* _DATA PROVIDED_:
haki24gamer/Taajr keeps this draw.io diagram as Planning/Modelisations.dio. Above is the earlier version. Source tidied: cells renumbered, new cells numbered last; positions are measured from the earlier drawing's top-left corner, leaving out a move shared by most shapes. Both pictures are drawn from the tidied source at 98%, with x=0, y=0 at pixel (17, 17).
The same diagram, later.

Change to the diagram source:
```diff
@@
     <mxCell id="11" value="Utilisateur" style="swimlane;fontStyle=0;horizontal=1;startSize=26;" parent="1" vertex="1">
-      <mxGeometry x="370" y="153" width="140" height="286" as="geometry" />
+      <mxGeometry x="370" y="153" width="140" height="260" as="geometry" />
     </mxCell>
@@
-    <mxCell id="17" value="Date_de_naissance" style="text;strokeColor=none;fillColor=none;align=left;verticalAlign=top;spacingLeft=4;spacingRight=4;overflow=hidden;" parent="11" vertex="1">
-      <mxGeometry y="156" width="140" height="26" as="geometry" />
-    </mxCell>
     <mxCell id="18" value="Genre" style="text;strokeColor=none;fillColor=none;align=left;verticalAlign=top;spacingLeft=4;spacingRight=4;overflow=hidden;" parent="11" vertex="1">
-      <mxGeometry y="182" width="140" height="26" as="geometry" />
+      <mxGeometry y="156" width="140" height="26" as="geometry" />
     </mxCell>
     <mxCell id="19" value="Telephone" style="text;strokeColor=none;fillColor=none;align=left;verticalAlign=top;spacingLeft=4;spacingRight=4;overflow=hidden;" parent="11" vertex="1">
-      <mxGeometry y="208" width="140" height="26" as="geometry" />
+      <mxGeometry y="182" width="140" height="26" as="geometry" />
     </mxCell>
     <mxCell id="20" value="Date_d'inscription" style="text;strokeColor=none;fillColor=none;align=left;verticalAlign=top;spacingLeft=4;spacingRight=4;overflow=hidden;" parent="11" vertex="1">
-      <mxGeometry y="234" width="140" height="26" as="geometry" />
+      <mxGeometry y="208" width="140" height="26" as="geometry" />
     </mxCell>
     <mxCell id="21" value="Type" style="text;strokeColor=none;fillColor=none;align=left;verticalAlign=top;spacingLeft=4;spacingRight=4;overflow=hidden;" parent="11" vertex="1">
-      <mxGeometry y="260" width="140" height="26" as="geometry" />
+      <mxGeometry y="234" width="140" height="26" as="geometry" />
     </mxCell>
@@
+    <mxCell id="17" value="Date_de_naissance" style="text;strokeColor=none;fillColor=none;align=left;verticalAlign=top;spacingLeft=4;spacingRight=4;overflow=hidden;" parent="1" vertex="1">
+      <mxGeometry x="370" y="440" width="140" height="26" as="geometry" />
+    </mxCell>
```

* _REQUIRED WORK_: Working through the records, copy each line in which the word "source" appears.

* _TASK ANSWER_:
haki24gamer/Taajr keeps this draw.io diagram as Planning/Modelisations.dio. Above is the earlier version. Source tidied: cells renumbered, new cells numbered last; positions are measured from the earlier drawing's top-left corner, leaving out a move shared by most shapes. Both pictures are drawn from the tidied source at 98%, with x=0, y=0 at pixel (17, 17).
Change to the diagram source:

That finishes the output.